Published online Jun 18, 2017. doi: 10.5312/wjo.v8.i6.514
Peer-review started: October 28, 2016
First decision: December 1, 2016
Revised: December 12, 2016
Accepted: March 23, 2017
Article in press: April 18, 2017
Published online: June 18, 2017
To perform a bibliometric analysis of publications rates in orthopedics in the top 15 orthopaedic journals.
Based on their 2015 impact factor, the fifteen highest ranked orthopaedic journals between January 2010 and December 2014 were used to establish the total number of publications; cumulative impact factor points (IF) per country were determined, and normalized to population size, GDP, and GDP/capita, comparison to the median country output and the global leader.
Twenty-three thousand and twenty-one orthopaedic articles were published, with 66 countries publishing. The United States had 8149 publications, followed by the United Kingdom (1644) and Japan (1467). The highest IF was achieved by the United States (24744), United Kingdom (4776), and Japan (4053). Normalized by population size Switzerland lead. Normalized by GDP, Croatia was the top achiever. Adjusting GDP/capita, for publications and IF, China, India, and the United States were the leaders. Adjusting for population size and GDP, 28 countries achieved numbers of publications to be considered at least equivalent with the median academic output. Adjusting GDP/capita only China and India reached the number of publications to be considered equivalent to the current global leader, the United States.
Five countries were responsible for 60% of the orthopaedic research output over this 5-year period. After correcting for GDP/capita, only 28 of 66 countries achieved a publication rate equivalent to the median country.

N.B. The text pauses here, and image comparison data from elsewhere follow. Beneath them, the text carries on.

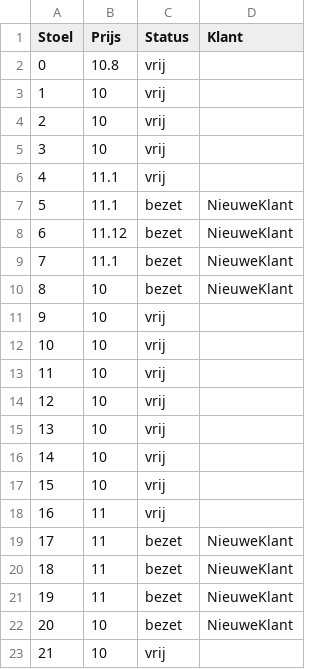
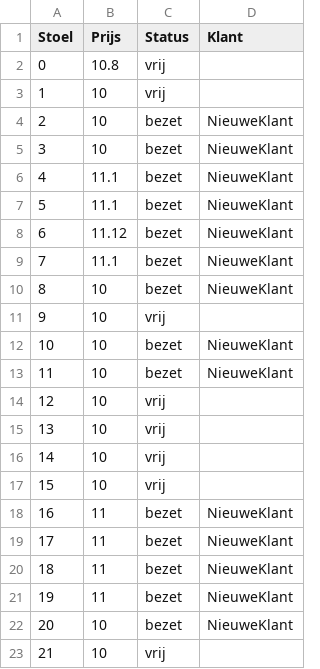
Before and after one commit to ronanhub/Project-B-2020-, a CSV file: EersteProjectMau/EersteProjectMau/bin/Debug/1917_28-2-2020_1630.csv, drawn as a sheet; only a part is shown.

```diff
--- a/EersteProjectMau/EersteProjectMau/bin/Debug/1917_28-2-2020_1630.csv
+++ b/EersteProjectMau/EersteProjectMau/bin/Debug/1917_28-2-2020_1630.csv
@@ -3,5 +3,5 @@ Stoel;Prijs;Status;Klant
 1;10;vrij;
-2;10;vrij;
-3;10;vrij;
-4;11.1;vrij;
+2;10;bezet;NieuweKlant
+3;10;bezet;NieuweKlant
+4;11.1;bezet;NieuweKlant
 5;11.1;bezet;NieuweKlant
@@ -11,4 +11,4 @@ Stoel;Prijs;Status;Klant
 9;10;vrij;
-10;10;vrij;
-11;10;vrij;
+10;10;bezet;NieuweKlant
+11;10;bezet;NieuweKlant
 12;10;vrij;
@@ -17,3 +17,3 @@ Stoel;Prijs;Status;Klant
 15;10;vrij;
-16;11;vrij;
+16;11;bezet;NieuweKlant
 17;11;bezet;NieuweKlant
```
Also changed, not shown: EersteProjectMau/EersteProjectMau/bin/Debug/12yearsaslave_21-2-2020_1630.csv, EersteProjectMau/EersteProjectMau/bin/Debug/ophoopvanzegen_28-2-2020_1630.csv, 22 other files.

The United States, United Kingdom, South Korea, Japan, and Germany were the top five countries for both publication totals and cumulative impact factor points.
Core tip: The total number of publications by a country is one of the best indicators of research output and productivity, and is an important aspect of clinical excellence. Our results demonstrate that the United States collectively published more articles and accumulated the highest number of impact factors during the study period, and confirms its overwhelming dominance of publications in the fifteen highest ranked journals in orthopaedics. However, after adjusting for population size, Switzerland was the most academically productive nation. Similarly, after adjusting the number of publications with respect to GDP, Croatia was the most productive, and “cost effective” country.